Bora-Hansgrohe bring a mixed team with Sam Bennett for the sprints but Davide Formolo, Patrick Konrad and Felix Großschartner all capable of featuring in the mountains with Formolo, already a stage winner, probably the most able pick while Konrad is an able rider, 7th in Paris-Nice and 10th in the Basque Country this season.
Domenico Pozzovivo is a Giro specialist visible in May and if all goes well should be in the top-10 by Rome, maybe with a stage win too and after years at Ag2r he’s with Bahrain-Merida who are an Italian team under the bonnet. He’s allergic to the time trials though.
Louis Meintjes has climbed with the best in the Tour de France only he’s looked off form of late and has been struggling to get his form back this year but if he can turn things around then another top-10 awaits. Veteran Igor Anton hasn’t looked sharp of late either but could be valuable as a sherpa for Ben O’Connor who rides after winning a stage in the Tour of the Alps and who form-wise looks like Dimension Data’s best rider.
Finally among others Ag2r La Mondiale’s Alexandre Geniez has made the top-10 overall and aims for more of the same but can sprint well from a group. Bardiani-CSF’s Guilio Ciccone – a past stage winner – has been climbing well but has crashed hard and pictures on social media show him sporting a cast on his wrist. Trek-Segafredo hope for a top-10 with Gianluca Brambilla who is chasing his form form from 2016. Tim Wellens (Lotto-Fixall) wants to test himself in a grand tour and should be fun to watch along the way as long as he’s not gone stale after a long spring campaign. Movistar are sending their A team to the Tour de France but Carlos Betancur has been great in the Giro in the past while Ruben Fernandez and Richard Carapaz are promising too.

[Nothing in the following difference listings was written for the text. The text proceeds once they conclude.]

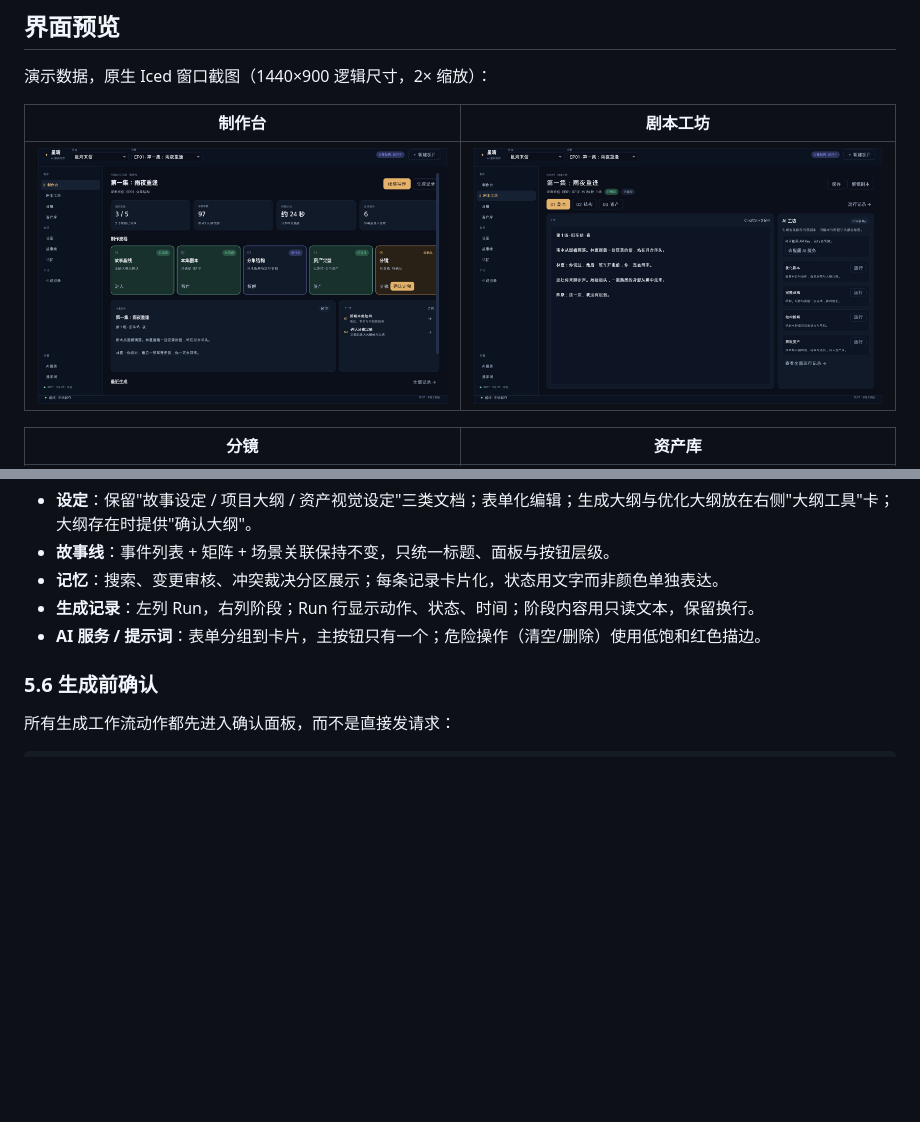
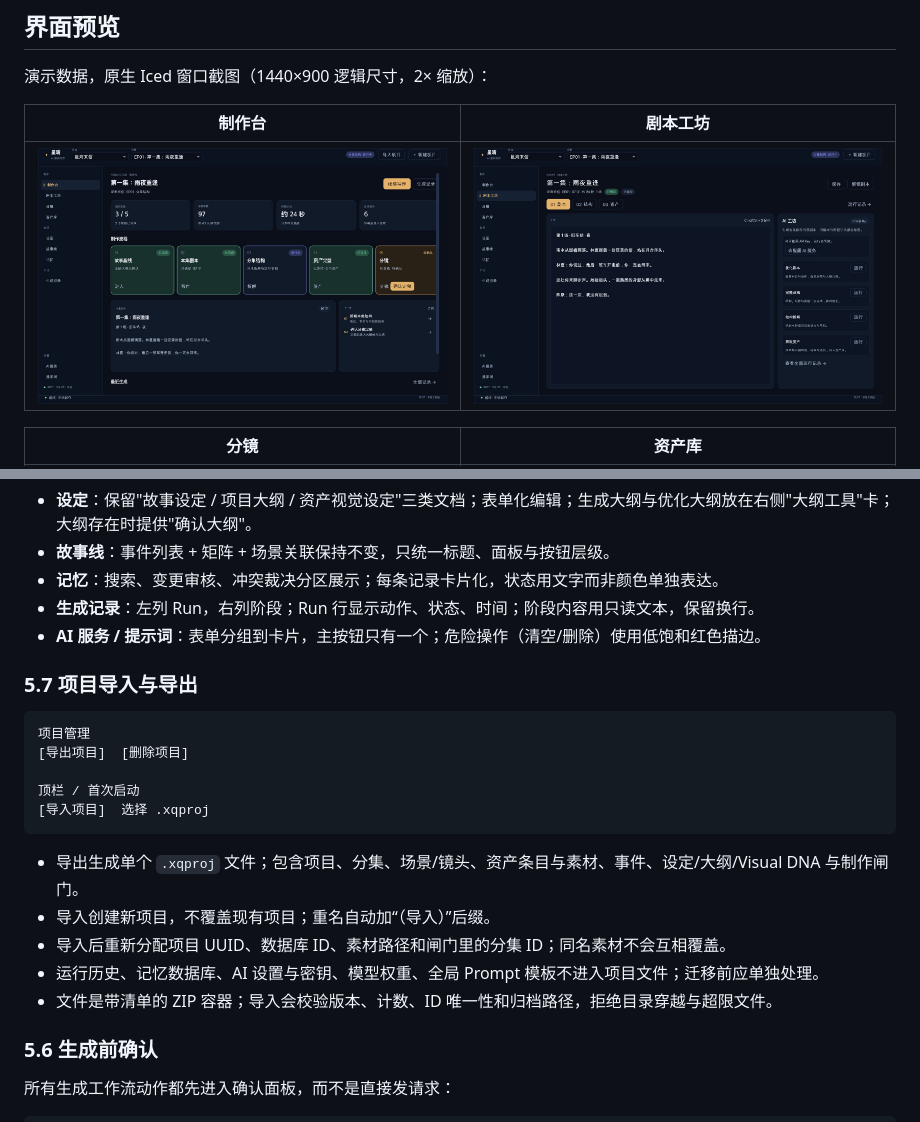
Before and after one commit to linbark/aicomic-tool, a Markdown page: docs/design/星晴工作流与界面设计.md, 2 parts joined by grey strips. Rendered like a GitHub page; pictures changed too: docs/design/screenshots/workbench.jpg; blank space fills up the shorter version.

````diff
--- a/docs/design/星晴工作流与界面设计.md
+++ b/docs/design/星晴工作流与界面设计.md
@@ -319,6 +319,22 @@ ASSETS · 资产库                              [导入素材] [冻结资产]
 - **生成记录**：左列 Run，右列阶段；Run 行显示动作、状态、时间；阶段内容用只读文本，保留换行。
 - **AI 服务 / 提示词**：表单分组到卡片，主按钮只有一个；危险操作（清空/删除）使用低饱和红色描边。
 
+### 5.7 项目导入与导出
+
+```text
+项目管理
+[导出项目]  [删除项目]
+
+顶栏 / 首次启动
+[导入项目]  选择 .xqproj
+```
+
+- 导出生成单个 `.xqproj` 文件；包含项目、分集、场景/镜头、资产条目与素材、事件、设定/大纲/Visual DNA 与制作闸门。
+- 导入创建新项目，不覆盖现有项目；重名自动加“（导入）”后缀。
+- 导入后重新分配项目 UUID、数据库 ID、素材路径和闸门里的分集 ID；同名素材不会互相覆盖。
+- 运行历史、记忆数据库、AI 设置与密钥、模型权重、全局 Prompt 模板不进入项目文件；迁移前应单独处理。
+- 文件是带清单的 ZIP 容器；导入会校验版本、计数、ID 唯一性和归档路径，拒绝目录穿越与超限文件。
+
 ### 5.6 生成前确认
 
 所有生成工作流动作都先进入确认面板，而不是直接发请求：
````
Also changed, not shown: README.md (+23 -1 lines), docs/archive/rust-migration.md (+1 -0 lines), 7 other files.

|Chris Froome, Tom Dumoulin
|Miguel Ángel López, Esteban Chaves
|Simon Yates, Fabio Aru
|Poels, Woods, Pozzovivo, Bennett